Here is the difference of the dyestuffs on cellulose. For one, I didn’t get my packet wrapped tightly enough and the colors ran. For another, the yellows and greens remained printed while the tans of the tannic acids didn’t penetrate as much. I expect this to be a function of the density of the cellulose in paper form, and I would expect better tans on cotton yarn:


Wrapped leaf print on paper

This technique also led me to revisit my forays into dyeing with candy. I’d encountered poor results with a lot of candies that contained very little dye. So I tried some candy contact dyeing:



The candy melted pretty quickly, so it was hard to keep the fabric tight, but the dye migrated onto the fabric rather than into the dye pot. I can see some candy-related shibori in my future!

I’d also encountered  some inexpensive pomegranates at the grocery store last week, and per Rachel’s last post I bought them for some seasonal dyeing.
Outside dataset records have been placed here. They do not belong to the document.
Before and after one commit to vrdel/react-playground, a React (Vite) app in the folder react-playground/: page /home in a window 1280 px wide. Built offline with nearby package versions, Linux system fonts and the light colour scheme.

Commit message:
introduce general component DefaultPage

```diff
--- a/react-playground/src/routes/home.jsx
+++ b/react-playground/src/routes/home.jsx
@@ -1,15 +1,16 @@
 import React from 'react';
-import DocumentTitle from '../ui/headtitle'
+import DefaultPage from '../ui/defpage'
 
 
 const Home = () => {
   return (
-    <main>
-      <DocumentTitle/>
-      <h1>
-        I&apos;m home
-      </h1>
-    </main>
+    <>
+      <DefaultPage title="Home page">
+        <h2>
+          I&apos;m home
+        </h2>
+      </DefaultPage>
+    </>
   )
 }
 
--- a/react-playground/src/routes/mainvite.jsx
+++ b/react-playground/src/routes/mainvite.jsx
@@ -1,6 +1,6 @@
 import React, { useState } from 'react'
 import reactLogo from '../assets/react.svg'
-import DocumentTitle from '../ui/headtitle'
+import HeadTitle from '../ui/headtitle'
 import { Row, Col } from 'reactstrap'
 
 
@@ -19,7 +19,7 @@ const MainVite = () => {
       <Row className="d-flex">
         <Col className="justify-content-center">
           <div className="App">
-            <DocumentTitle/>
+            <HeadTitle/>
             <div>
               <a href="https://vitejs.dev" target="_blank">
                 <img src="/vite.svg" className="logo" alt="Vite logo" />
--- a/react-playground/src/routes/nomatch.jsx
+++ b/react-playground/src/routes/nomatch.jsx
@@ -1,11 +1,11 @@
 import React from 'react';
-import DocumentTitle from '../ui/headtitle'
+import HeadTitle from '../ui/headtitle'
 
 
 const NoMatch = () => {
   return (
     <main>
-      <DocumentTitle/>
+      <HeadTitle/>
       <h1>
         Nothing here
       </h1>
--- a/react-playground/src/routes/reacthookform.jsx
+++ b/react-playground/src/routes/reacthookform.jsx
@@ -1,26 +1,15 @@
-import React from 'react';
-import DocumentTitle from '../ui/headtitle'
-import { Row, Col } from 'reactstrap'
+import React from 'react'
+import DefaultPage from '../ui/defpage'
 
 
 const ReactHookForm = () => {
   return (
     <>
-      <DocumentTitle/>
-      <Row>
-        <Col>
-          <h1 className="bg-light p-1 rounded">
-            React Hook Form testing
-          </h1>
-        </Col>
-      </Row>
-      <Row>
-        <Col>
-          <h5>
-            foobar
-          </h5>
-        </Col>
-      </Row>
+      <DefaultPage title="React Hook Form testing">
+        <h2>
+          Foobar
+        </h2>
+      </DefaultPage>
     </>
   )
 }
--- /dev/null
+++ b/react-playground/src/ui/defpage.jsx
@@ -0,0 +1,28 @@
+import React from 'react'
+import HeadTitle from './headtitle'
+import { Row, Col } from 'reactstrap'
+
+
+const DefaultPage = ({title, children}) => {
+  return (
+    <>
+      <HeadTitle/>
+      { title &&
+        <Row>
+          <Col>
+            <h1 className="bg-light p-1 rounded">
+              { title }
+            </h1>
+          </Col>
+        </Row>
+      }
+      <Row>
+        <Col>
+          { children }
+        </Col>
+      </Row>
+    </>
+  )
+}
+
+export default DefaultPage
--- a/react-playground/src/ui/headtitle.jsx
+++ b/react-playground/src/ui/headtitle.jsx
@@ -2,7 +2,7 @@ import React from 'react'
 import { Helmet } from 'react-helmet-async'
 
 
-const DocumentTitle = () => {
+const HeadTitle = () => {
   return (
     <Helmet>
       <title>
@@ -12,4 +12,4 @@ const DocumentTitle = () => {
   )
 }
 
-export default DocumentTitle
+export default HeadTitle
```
Pomegranates contain ellegic acid, which are yellow tannins, so I thought this would be a quick way to see what sort of coloring I could get from them:


This is one slice of pomegranate:


Folded and clamped pomegranate slice on silk charmeuse

And here is multiple slices and layers, with the rest of the pomegranate in the dye pot:


Folded and clamped pomegranate on silk noil, over some walnut hull spots

Tight wrapping and clamping is the key to good transfer, but whether you are preserving autumn leaves, testing dyestuff potential, or finding another use for seasonal candy, it’s such a quick and easy technique that it’s definitely worth trying.

2 thoughts on “Autumn Leaves and Contact Dyeing

  1. Rachel Wolcott

    i love how these turned out. That candy looks like a psychedelic Pucci print. I also like the idea that with this technique there is a big element of chance and dye stuffs just doing their thing. Then you get the big reveal at the end of the process.

    I read online that some people use a hammer to pound (tap?) the colour out of leaves instead of pressing. The pressing technique would be less stressful on the fabric and the dye stuff though.

    I bought some pomegranates today– 2 for £1!

    • Sally Williams

      Yeah, the candy was fun. I mostly did that to confirm that there’s a big payoff for very little dye content, and that controlling the leveling is key. Some of the color rinsed out because I didn’t aciduate the water, but that’s easy enough to fix in the future.

      And it’s definitely pomegranate season. I always buy them when I see them, but I don’t always get around to eating them because they’re fiddly. At least this way they’re not going to go to waste. I think the bulk of the ellegic acids are in the skin/pithy part, so you can have your pomegranate and eat it too.

      That’s interesting that people use a hammer to massage in the leaf color. I used to use a ball peen hammer to make gaskets for old Italian cars back in the day. I think silk holds up pretty well to pounding…in that indigo book I gave you there’s a section where they show people burnishing the indigo-dyed silk to make it shine like metal. I might have to give hammering a try!

Leave a Reply

Your email address will not be published. Required fields are marked *